START Task inputs

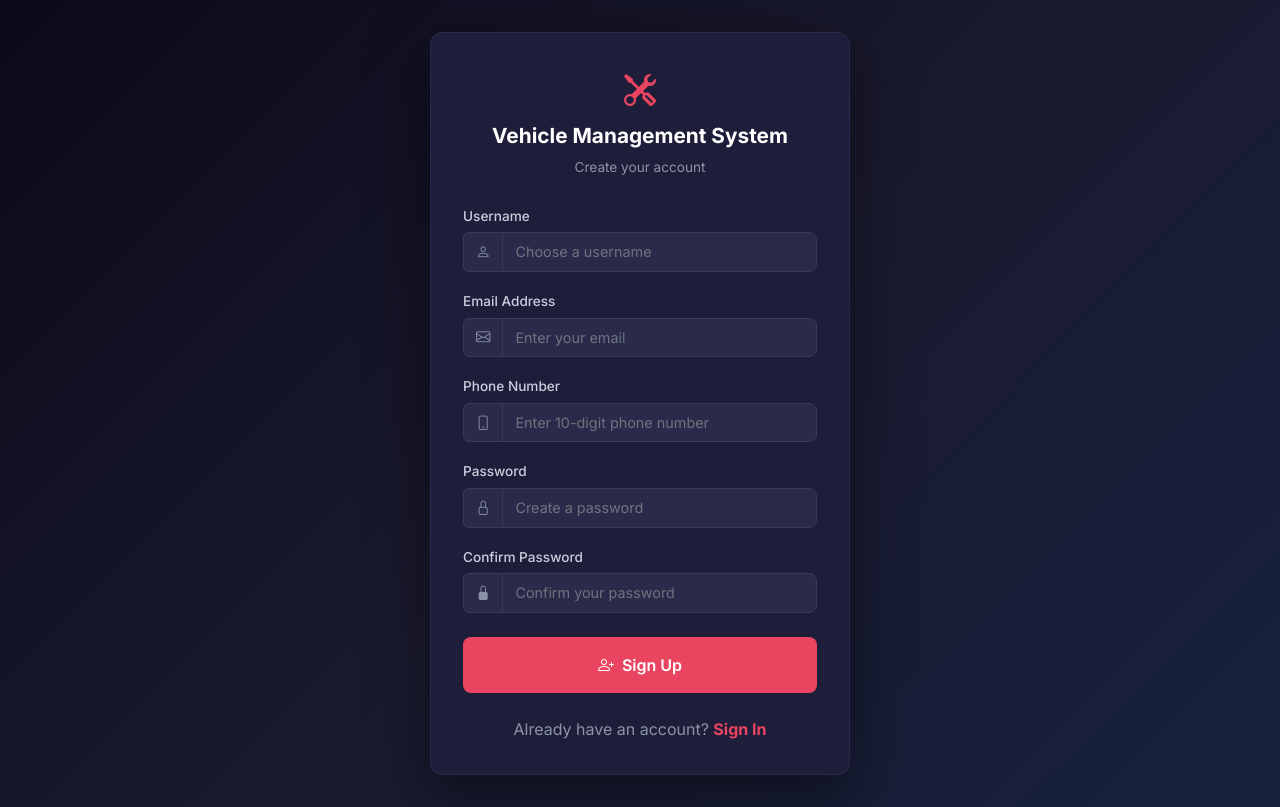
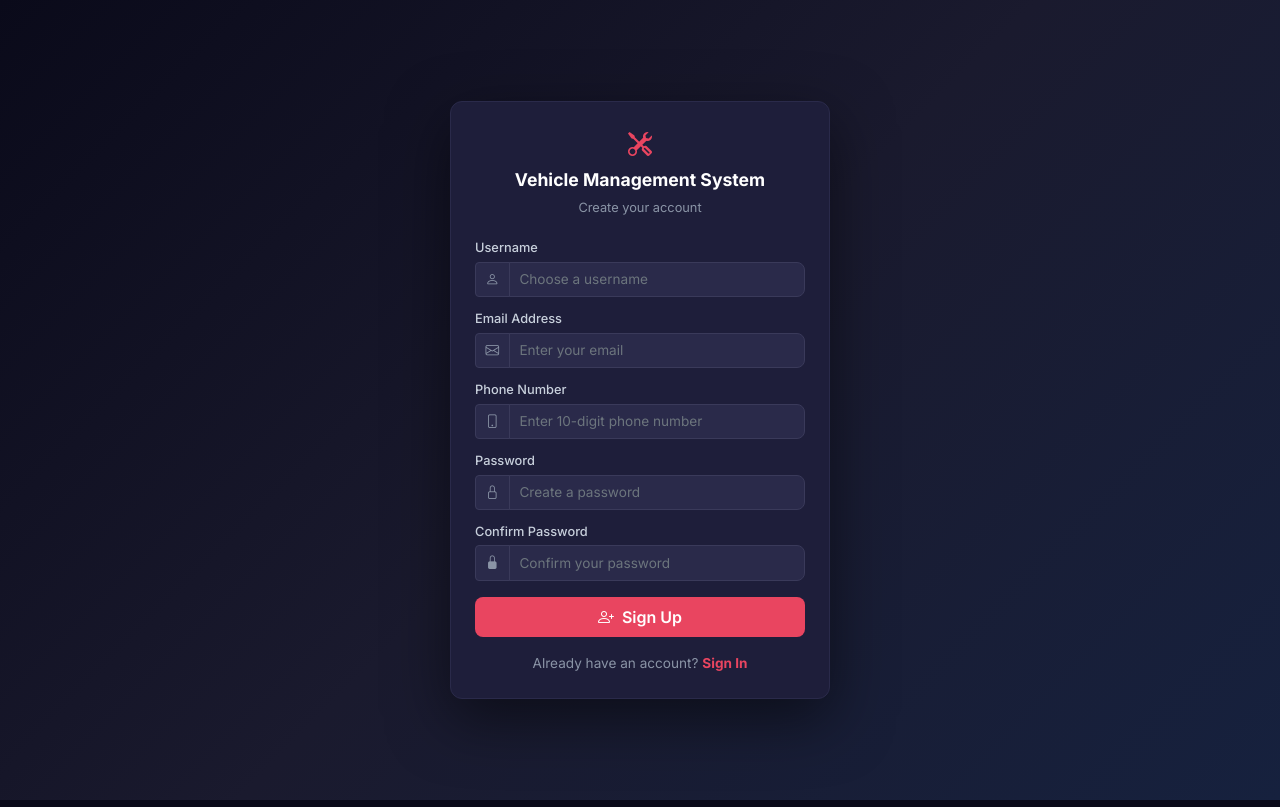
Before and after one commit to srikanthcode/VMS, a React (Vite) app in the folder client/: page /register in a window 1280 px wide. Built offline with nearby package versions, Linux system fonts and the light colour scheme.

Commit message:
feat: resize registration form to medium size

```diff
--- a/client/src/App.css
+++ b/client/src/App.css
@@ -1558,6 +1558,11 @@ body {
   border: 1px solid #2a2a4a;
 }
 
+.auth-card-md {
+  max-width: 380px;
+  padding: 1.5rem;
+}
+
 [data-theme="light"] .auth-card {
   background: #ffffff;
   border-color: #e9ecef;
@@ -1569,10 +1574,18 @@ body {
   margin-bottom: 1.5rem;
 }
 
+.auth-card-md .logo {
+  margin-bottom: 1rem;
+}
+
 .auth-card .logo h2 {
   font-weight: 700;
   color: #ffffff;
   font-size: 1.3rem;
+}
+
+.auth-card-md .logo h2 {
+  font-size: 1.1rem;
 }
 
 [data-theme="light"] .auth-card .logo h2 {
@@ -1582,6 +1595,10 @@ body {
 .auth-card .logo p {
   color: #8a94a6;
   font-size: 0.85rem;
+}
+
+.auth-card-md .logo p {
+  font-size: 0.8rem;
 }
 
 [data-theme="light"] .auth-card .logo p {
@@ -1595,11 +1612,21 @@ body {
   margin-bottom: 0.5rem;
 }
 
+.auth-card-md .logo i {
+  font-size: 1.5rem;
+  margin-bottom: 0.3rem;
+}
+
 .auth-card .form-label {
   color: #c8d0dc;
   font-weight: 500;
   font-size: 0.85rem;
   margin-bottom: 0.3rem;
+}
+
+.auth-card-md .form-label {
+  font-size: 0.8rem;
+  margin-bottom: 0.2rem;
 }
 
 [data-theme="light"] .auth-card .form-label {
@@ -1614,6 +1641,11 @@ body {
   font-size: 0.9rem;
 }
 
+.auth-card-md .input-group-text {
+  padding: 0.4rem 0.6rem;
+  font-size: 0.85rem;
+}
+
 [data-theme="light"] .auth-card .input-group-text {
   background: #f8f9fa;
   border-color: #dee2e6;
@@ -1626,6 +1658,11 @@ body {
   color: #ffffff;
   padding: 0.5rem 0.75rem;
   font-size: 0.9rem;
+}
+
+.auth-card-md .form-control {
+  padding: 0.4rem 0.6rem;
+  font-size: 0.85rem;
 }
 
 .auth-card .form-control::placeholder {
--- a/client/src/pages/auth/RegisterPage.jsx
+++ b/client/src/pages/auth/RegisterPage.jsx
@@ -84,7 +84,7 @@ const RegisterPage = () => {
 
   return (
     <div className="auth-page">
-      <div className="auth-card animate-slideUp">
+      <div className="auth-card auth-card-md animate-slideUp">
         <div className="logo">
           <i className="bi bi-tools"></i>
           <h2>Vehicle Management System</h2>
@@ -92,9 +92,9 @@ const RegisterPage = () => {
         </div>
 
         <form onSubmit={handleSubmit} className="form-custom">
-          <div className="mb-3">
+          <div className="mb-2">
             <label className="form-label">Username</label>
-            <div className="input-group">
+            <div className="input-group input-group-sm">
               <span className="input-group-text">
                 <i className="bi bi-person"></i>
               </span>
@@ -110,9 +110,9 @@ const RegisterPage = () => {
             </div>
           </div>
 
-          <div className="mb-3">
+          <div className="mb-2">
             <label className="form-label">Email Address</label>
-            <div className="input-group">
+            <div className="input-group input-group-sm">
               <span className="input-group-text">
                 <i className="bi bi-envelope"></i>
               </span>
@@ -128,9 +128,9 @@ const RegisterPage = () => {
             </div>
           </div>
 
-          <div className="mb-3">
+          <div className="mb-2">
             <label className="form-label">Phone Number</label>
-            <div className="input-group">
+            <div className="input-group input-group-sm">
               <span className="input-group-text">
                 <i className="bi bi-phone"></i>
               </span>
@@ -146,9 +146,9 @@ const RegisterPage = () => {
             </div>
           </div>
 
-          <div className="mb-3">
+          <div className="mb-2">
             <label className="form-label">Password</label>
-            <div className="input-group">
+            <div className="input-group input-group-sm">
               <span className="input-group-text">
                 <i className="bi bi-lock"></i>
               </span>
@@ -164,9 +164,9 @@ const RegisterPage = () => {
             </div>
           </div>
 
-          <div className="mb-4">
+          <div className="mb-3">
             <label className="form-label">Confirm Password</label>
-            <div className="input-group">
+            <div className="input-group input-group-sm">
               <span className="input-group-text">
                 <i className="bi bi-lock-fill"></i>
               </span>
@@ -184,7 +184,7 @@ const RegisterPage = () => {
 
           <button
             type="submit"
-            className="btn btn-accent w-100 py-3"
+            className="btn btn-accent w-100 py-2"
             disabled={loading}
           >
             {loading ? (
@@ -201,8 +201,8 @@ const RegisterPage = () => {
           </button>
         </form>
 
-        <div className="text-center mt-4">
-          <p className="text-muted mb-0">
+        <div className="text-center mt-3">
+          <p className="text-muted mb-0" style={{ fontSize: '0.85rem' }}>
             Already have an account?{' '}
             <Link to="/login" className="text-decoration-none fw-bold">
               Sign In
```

END Task inputs
START Task inputs

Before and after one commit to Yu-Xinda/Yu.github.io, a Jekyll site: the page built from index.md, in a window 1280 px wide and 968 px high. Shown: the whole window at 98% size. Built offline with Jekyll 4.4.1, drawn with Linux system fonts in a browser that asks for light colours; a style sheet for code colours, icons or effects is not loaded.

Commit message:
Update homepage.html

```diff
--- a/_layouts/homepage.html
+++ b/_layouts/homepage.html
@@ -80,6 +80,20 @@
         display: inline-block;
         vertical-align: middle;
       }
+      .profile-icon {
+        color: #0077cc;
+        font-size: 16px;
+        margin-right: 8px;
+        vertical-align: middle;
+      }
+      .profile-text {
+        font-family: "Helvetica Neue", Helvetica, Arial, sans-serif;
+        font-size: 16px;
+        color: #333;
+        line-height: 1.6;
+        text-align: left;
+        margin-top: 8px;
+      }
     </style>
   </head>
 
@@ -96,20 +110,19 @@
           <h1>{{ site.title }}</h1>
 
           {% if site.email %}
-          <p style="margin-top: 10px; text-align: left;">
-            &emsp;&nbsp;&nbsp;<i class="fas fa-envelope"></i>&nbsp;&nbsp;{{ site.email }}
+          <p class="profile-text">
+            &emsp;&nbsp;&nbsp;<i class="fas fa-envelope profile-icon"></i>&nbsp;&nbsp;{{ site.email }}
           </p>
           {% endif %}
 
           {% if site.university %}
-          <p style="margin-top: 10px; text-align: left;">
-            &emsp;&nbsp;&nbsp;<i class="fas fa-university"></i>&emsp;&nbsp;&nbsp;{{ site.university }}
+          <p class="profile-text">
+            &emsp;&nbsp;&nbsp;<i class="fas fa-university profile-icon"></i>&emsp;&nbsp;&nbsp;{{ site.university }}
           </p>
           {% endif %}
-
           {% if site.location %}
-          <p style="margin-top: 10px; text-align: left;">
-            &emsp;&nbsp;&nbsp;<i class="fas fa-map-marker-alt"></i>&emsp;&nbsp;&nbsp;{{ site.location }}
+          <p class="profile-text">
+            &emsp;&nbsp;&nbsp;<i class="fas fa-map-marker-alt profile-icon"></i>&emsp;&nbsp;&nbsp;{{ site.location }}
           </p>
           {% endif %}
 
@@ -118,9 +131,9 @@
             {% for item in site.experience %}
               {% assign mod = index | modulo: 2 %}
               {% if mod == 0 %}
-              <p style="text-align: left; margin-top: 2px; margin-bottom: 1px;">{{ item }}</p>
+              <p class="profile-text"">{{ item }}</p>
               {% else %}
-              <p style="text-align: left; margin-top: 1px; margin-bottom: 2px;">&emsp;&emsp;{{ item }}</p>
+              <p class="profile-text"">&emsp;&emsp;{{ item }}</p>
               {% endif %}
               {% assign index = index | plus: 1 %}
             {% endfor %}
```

END Task inputs

Task description: Each line in the records above with "client" must be returned.

Solution:
Before and after one commit to srikanthcode/VMS, a React (Vite) app in the folder client/: page /register in a window 1280 px wide. Built offline with nearby package versions, Linux system fonts and the light colour scheme.
--- a/client/src/App.css
+++ b/client/src/App.css
--- a/client/src/pages/auth/RegisterPage.jsx
+++ b/client/src/pages/auth/RegisterPage.jsx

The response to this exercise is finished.